“There are two basic options – mechanical valves and tissue valves,” Dr. Miller said. “Mechanical valves? Designed to last forever, they don't break down, they don't erode. They can open and close billions of times. So typically, if we put one in, it's expected to last the rest of your life.”
Dr. Miller said with mechanical valves, among his patients’ main considerations is the requirement for lifelong blood thinner medication. This is a drawback for all mechanical valves, but when properly managed, rates are relatively low for both bleeding and clotting.1
An alternative to a mechanical valve is a tissue valve, usually a bovine (cow) tissue heart valve or a porcine (pig) valve, he said.
“The advantage of tissue valves is you don't have to take blood thinner,” he said. “The disadvantage is these things don't last forever.”2
“[Depending on] your age, it's most likely that you will need one maybe even two more of these things [valve replacement surgeries] if we put tissue valves into you.”
The lifetime of tissue valves significantly depends on the patient’s age at the time of the valve replacement surgery. Some tissue valves fail in patients less than 65 years old after only 4 to 6 years. In patients greater than 65 years old, some tissue valves fail after 7 to 10 years.2
Dr. Miller said choosing the type of valve is typically a decision made by the patient, with the help of their physician. He encourages patients to discuss their options and do their own research. He said his patients’ decision typically depends on if they “want to think of the prospect of another surgery or two down the road versus taking the blood thinners.”
An Active Lifestyle with Blood Thinner
Patients considering mechanical heart valves are usually concerned about how taking blood thinner medications will affect their lifestyle, Dr. Miller said.
“Typical questions, can I get back to my regular life? And in the end the answer is yes you can,” Dr. Miller said. “Yes, we have to be careful because we are on a blood thinner, but people have climbed to top of Mount Everest on warfarin.

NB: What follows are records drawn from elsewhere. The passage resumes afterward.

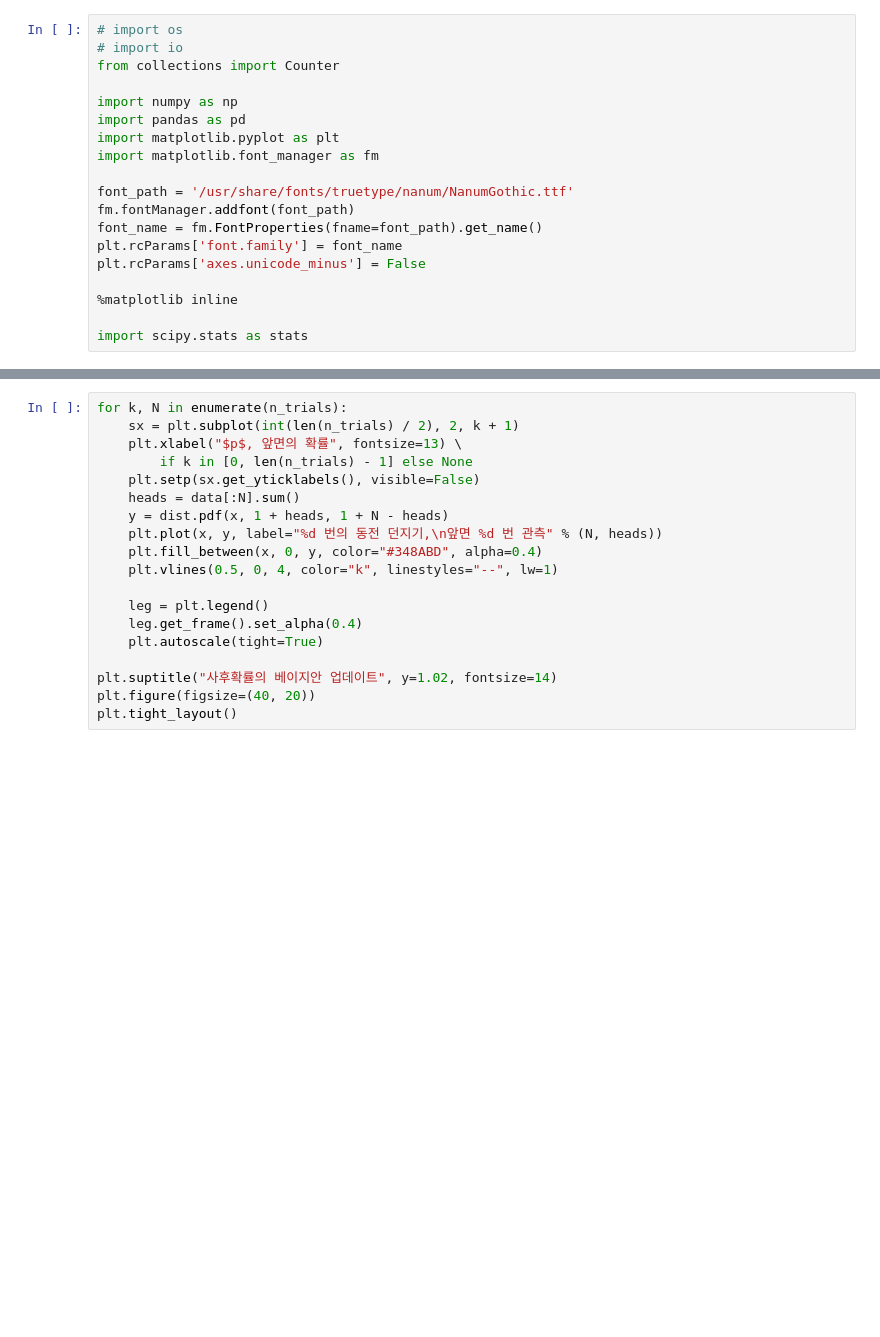
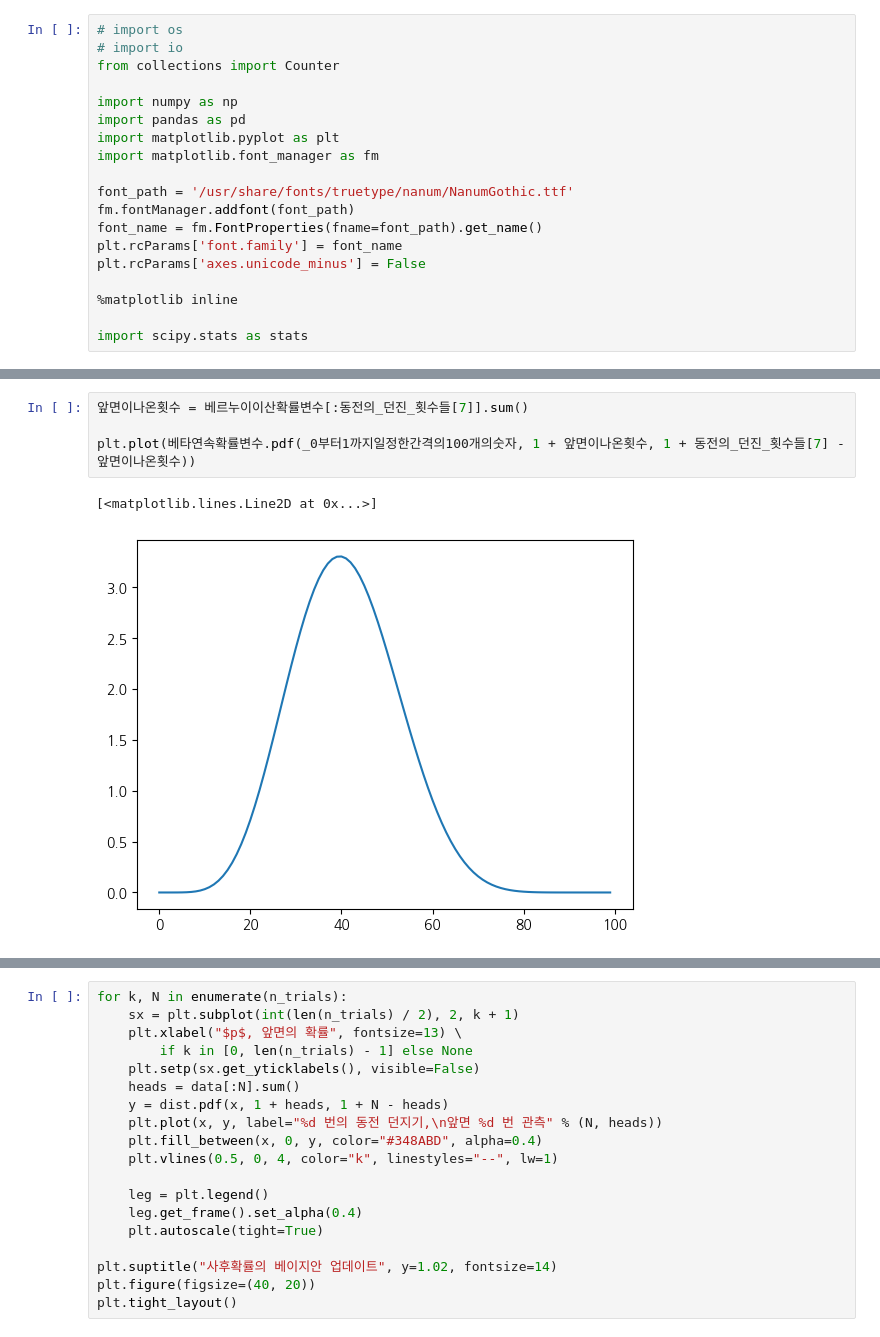
Before and after one commit to Song-Juntae/statistics, a Jupyter notebook: 프로그래머를_위한_베이지안_with_파이썬.ipynb, the cells around one changed output, grey strips where cells are left out. Saved outputs shown, nothing was run; the diff lists cells and outputs as text; blank space fills up the shorter version.

```diff
--- a/프로그래머를_위한_베이지안_with_파이썬.ipynb
+++ b/프로그래머를_위한_베이지안_with_파이썬.ipynb
@@ -32 +54,8 @@ x = np.linspace(0, 1, 100)
+# %%
+앞면이나온횟수 = 베르누이이산확률변수[:동전의_던진_횟수들[7]].sum()
+
+plt.plot(베타연속확률변수.pdf(_0부터1까지일정한간격의100개의숫자, 1 + 앞면이나온횟수, 1 + 동전의_던진_횟수들[7] - 앞면이나온횟수))
+# %% [output]
+[<matplotlib.lines.Line2D at 0x...>]
+[figure, added]
 # %%
```
Also changed, not shown: parts of 9 cells of this notebook.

People run marathons on warfarin, [and] triathlons…”
Dr. Miller said when someone is taking a blood thinning medication such as warfarin, they have to monitor their INR, or Internationalized Normalization Ratio.
“The typical [anticoagulant] that we use is warfarin, which the brand name is Coumadin®. It's a pill that you take once a day every day the rest of your life. We do a blood test to make sure we're in the appropriate range – we want a specific [INR] range to keep you in and so we measure your blood tests.”
Certain foods and beverages, such as leafy green vegetables or alcoholic beverages, can affect INR levels. Rather than avoiding these, Dr. Miller said the key is to keep the diet consistent.
“So basically how I talk to my patients is, eat and drink what you want as long as you're consistent on a week-to-week basis. We'll adjust the dose of Coumadin to your diet rather than adjusting your diet to your Coumadin dose.”
“A lot of times alcohol will affect the INR level as well because the same enzymes that are breaking down the Coumadin in your liver are also breaking down the alcohol that you can consume,” he said. “So again, as long as we keep your consumption on a reasonably consistent level throughout the week, then we'll adjust your dose to what you eat and drink rather than adjusting what you eat and drink to the dose of Coumadin.”
Dr. Miller said one of the advantages of the On-X Aortic Valve is that it is [FDA] approved for significantly less blood thinner. In a prospective randomized clinical trial, On-X Aortic Valve patients with a reduced blood thinner dose (after 3 months standard therapy) had >60% fewer bleeding events without an increase in the risk of stroke.3
“On-X Valves are mechanical valves that are FDA approved to have a lower anticoagulation (blood thinner) level than all the other mechanical valves out there,” he said. “The lower that we can keep the anticoagulation level the less chance of bleeding. So it has kind of changed valve selection in patients, especially the young ones that want mechanical valves, simply because the anticoagulation level can be significantly reduced with the On-X [Aortic] Valve.”
- Nishimura R et al., Circulation. 2017;135:e1159-95.
- Wang M et al., Ann Thorac Surg 2017;pii: S0003-4975(17)30266-7.
- On-X Prosthetic Heart Valve Instructions for Use with INR 1.5 – 2.0.